The verb go can mean to move or proceed from one place to another—whether it’s physically hopping onto a bus or flying to India. It can also refer to a plan or idea, as in the example of “go ahead and make the call.” When strawberries and apples go together, they don’t argue; they just go! But there are many other meanings of the word, such as the phrase “go with the flow.”
The National Oceanic and Atmospheric Administration (NOAA) uses a constellation of geostationary equatorial satellites—known as the GOES system—to monitor severe weather and natural hazards. These satellites are parked in geosynchronous orbit 35,790 miles above the Earth, where they stay fixed relative to the Earth’s rotation.

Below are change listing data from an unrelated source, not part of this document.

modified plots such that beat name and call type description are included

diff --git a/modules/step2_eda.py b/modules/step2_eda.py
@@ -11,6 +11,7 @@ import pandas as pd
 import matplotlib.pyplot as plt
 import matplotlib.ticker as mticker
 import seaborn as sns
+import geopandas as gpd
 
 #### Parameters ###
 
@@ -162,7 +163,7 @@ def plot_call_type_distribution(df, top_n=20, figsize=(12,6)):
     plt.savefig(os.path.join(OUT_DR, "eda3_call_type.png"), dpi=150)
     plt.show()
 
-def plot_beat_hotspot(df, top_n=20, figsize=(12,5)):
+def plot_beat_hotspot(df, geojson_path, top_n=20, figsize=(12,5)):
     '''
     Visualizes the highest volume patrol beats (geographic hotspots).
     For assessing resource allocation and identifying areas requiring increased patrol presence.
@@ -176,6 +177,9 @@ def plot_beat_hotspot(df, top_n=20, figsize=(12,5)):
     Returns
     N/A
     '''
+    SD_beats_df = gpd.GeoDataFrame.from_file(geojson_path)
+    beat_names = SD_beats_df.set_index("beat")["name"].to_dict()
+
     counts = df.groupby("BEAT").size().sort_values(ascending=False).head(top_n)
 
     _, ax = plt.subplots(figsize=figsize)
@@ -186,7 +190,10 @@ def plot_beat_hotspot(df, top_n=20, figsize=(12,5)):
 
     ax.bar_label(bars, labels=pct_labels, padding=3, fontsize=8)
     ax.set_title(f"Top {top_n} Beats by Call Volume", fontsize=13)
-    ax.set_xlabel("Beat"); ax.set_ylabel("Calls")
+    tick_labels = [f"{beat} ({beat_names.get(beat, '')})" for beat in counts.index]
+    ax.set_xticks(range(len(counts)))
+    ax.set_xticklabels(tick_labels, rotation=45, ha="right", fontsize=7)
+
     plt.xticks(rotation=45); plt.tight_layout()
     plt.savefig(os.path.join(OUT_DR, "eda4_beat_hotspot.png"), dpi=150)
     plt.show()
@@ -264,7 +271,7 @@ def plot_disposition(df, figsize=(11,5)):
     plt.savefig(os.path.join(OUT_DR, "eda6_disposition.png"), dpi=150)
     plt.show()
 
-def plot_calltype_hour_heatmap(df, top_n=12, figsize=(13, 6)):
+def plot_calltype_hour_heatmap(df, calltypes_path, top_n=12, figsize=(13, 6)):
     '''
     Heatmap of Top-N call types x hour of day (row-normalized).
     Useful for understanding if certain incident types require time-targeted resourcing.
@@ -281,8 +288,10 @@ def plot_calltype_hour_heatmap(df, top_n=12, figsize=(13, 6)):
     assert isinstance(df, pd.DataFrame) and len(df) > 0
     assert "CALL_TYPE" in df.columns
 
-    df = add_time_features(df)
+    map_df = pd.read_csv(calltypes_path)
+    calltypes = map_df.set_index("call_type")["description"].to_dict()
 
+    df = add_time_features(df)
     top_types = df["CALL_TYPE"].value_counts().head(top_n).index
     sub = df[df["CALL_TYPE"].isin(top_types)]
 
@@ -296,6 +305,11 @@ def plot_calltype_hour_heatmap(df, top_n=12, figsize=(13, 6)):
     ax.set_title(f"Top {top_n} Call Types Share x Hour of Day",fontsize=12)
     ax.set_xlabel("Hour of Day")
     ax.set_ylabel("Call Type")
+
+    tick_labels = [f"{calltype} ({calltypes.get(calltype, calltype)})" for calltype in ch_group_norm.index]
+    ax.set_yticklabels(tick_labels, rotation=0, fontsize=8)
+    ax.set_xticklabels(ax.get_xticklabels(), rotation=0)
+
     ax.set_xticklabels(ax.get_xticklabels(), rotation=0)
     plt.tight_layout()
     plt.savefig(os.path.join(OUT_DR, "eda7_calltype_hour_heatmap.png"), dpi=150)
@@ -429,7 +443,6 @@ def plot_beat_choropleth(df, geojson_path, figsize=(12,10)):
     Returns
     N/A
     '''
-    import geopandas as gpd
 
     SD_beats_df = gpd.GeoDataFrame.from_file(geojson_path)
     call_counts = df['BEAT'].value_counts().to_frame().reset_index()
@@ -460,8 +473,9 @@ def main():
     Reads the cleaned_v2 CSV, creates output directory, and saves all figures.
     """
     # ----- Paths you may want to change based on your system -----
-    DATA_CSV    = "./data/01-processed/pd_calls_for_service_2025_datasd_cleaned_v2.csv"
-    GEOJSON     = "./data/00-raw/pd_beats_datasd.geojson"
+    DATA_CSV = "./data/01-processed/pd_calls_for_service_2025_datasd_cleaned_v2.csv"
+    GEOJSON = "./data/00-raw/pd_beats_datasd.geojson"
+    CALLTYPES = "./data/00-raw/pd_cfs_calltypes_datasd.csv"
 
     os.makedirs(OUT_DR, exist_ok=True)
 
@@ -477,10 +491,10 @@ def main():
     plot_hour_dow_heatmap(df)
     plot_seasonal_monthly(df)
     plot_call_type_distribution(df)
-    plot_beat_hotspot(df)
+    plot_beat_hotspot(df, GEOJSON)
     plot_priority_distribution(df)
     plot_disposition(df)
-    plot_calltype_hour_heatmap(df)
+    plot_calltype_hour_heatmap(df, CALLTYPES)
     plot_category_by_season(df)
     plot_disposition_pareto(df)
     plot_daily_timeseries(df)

NOAA’s GOES satellites are equipped with sensors that capture the electromagnetic spectrum from both visible and infrared radiation. They can detect reflected sunlight off the surface of the ocean and atmosphere, track cloud movement, and provide images of the entire United States or a particular hemisphere every 30 seconds. GOES data can help forecasters predict the progression of dangerous weather events such as severe thunderstorms, hurricanes and wildfires.
GOES satellites have been a vital part of NOAA’s weather monitoring and forecasting capabilities since the launch of SMS-1 in 1974. NOAA oversees the operation of GOES, while the National Aeronautics and Space Administration (NASA) manages the design and procurement of the satellites and their payload instruments.
A GOES satellite has two primary instrument sets, an imager and a sounder. The imager provides continuous visual and infrared imagery, while the sounder measures the vertical structure of the atmosphere with sensors for its temperature and moisture content.
All GOES satellites are designated with a letter prior to launch, and once they achieve their orbit they are assigned a number. The current GOES satellites are GOES-13, operating as GOES-East at 75 degrees west longitude and GOES-15, operating as GOES-West at 135 degrees west longitude. The upcoming GOES-R series will maintain this two-satellite system.
Throughout the years, as new technology became available, GOES satellites were modified to incorporate these advancements. For instance, the GOES-9 and -10 satellites introduced an advanced imager and sounder. The VISSR on the GOES-9 and -10 satellites offered three times more spectral channels than the previous imagers, with much higher resolution and scanning rates.
The GOES-16 and -17 satellites launched in 2021 feature an advanced Enhanced Visible Imager (EVI) that has a number of innovative features, including a more robust thermal infrared capability, as well as an improved Atmospheric Sounder (ASU). The Enhanced Visible Imager can detect even the smallest clouds, and the Atmospheric Sounder can provide more information about the atmospheric temperature and moisture profiles at all altitudes. These advances will allow meteorologists to monitor a wide range of critical weather phenomena with greater accuracy.